This last conclusion is deeply troubling. Jewish students and their allies cannot afford to abandon elite universities. For one, they deserve the best education they can get. Berkeley has built the largest Israel Studies institute in this country. It has a venerable Center for Jewish Studies, its own Jewish museum, fantastic Hillel and Chabad Jewish student centers, an antisemitism education initiative, and dozens of classes on Israel and on Judaism. If the community does not invest its youth, time, and money in these institutions, they will fade away. Who will fill our classes on the Holocaust, the Talmud, or Israeli politics, if our campus is empty of Jews? Who will mount exhibits at our Jewish museum, or stage conferences on Jewish history, if our Jewish funders channel their support elsewhere? Who will fill Shabbat tables at Hillel or Chabad if all Jewish students flee to parochial schools? Who will vote for Jewish student representatives or compete for spots in Jewish clubs if there are no Jews here?

The goal of antisemites and their anti-Israel allies is to create Jew-free campuses. They do not seek to affect the policies of Israel and can never hope to do so (Israelis care as little about the opinions of U.S. teenagers as Americans care about the opinions of Israeli teenagers). Instead, anti-Israel bigots, BDS agitators, and antisemites hope to scare Jews away from top universities. In the distant past, Jews ran from one place where Jews were persecuted to the next, seeking temporary shelter before the next attack sent them packing again. Zionism now empowers emancipated Jews to run toward the places where antisemites lurk, to confidently stand shoulder to shoulder with fellow Jews. It is time for Jewish students and their parents to make that stand and help faculty to stamp out bigotry.

Some Jewish parents tell me that they fear for their children on our campus.
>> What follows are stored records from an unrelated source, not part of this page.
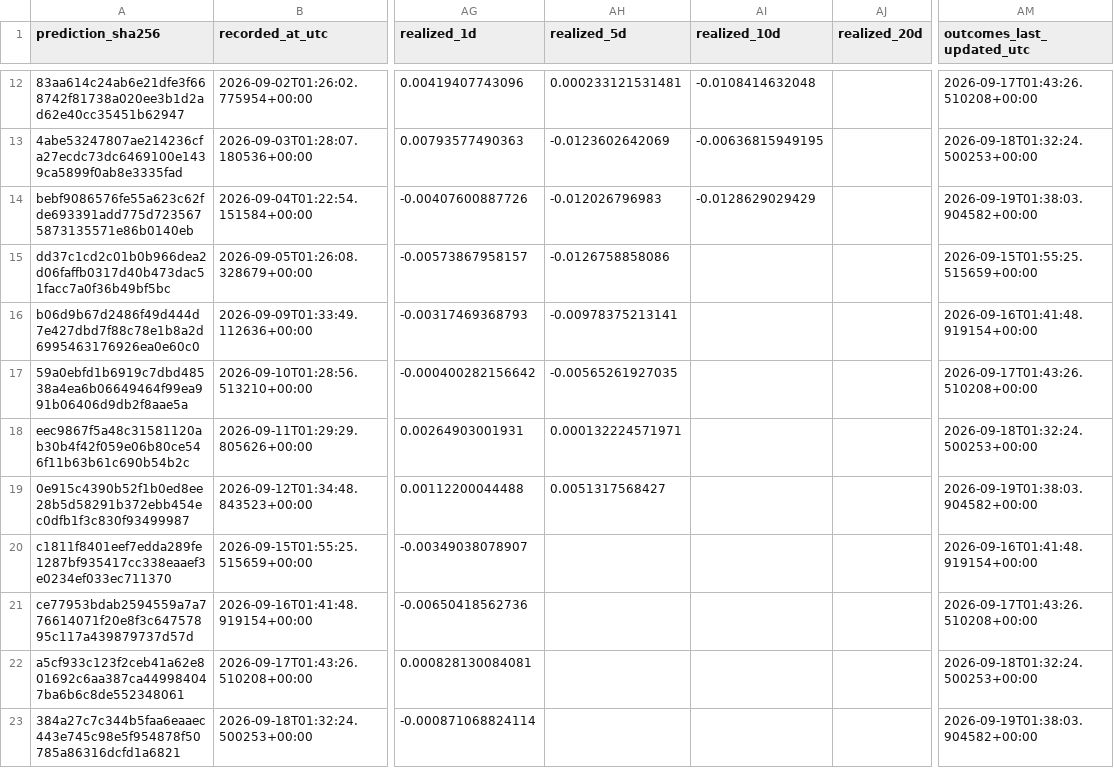
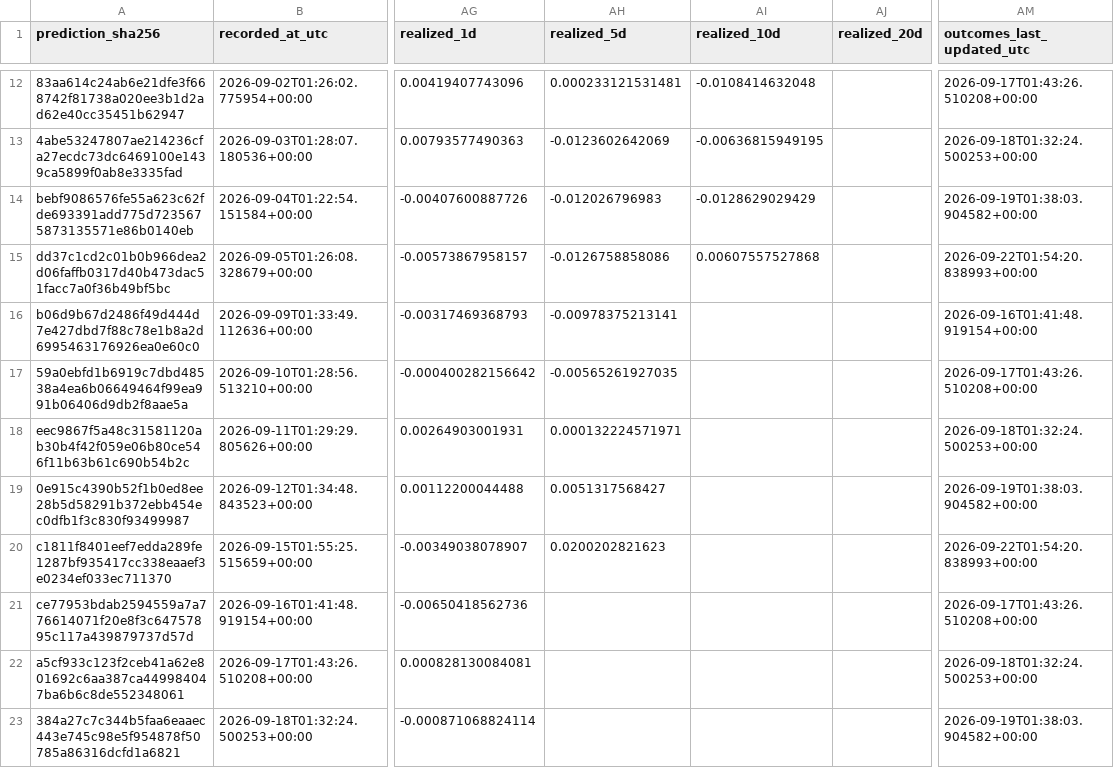
Before and after one commit to george962/FearGreedIndex, a CSV file: data/signal_ledger.csv, drawn as a sheet; only a part is shown, gaps mark what is left out; the diff covers the shown part only; the diff names each change by its address in the sheet, - before the commit and + after, or states it on an @@ line.

```diff
--- a/data/signal_ledger.csv
+++ b/data/signal_ledger.csv
-AI15 (realized_10d): (empty)
+AI15 (realized_10d): 0.00607557527868
-AM15 (outcomes_last_updated_utc): 2026-09-15T01:55:25.515659+00:00
+AM15 (outcomes_last_updated_utc): 2026-09-22T01:54:20.838993+00:00
-AH20 (realized_5d): (empty)
+AH20 (realized_5d): 0.0200202821623
-AM20 (outcomes_last_updated_utc): 2026-09-16T01:41:48.919154+00:00
+AM20 (outcomes_last_updated_utc): 2026-09-22T01:54:20.838993+00:00
```
Also changed, not shown: 1 added row and 7 edited cells elsewhere in this file, data/fear_greed_spx_daily.csv, data/spx_daily.csv.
That fear is wildly exaggerated. Aggression and violence on campus, unlike anti-Semitic attacks in the world outside campus, are extremely rare. Our Helen Diller Institute for Israel Studies has hosted dozens of talks since Oct. 7, attended by hundreds of students, and teaches a thousand Berkeley undergraduates a year about Israel, all without interruption. What are overprotective Jewish parents teaching their children about their values, confidence, and future? How will these kids face the very real threat of antisemitism, without the "adult supervision" of faculty, after they graduate if we do not teach them today about fighting for their rights on campus?

My motivations for asking Jews to flock to Berkeley are, in part, selfish. I am sleeping on the floor of my office because of students and for students. My colleagues and I are here for them. I hope, in turn, that they and their parents will not abandon us.

If they do flee our campus for fear of antisemites, where will they find refuge? There was a time when only a handful of universities in our country had a reputation for bigotry. The rot of Jew-hatred has now been exposed at all top institutions of higher learning in the United States. Which university will they run from next and where will they go the next time a so-called "anti-Zionist" denies their right to self-determination, their right to self-defense, and their right to a Jewish education?

Enough! This is your campus too! Jews and allies: join me in Berkeley!

Ron E. Hassner is Helen Diller Family Chair of Israel Studies at the University of California, Berkeley, and co-director of the Helen Diller Institute for Jewish Law and Israel Studies. He has been staging a sit-in against antisemitism in his Berkeley office since March 7.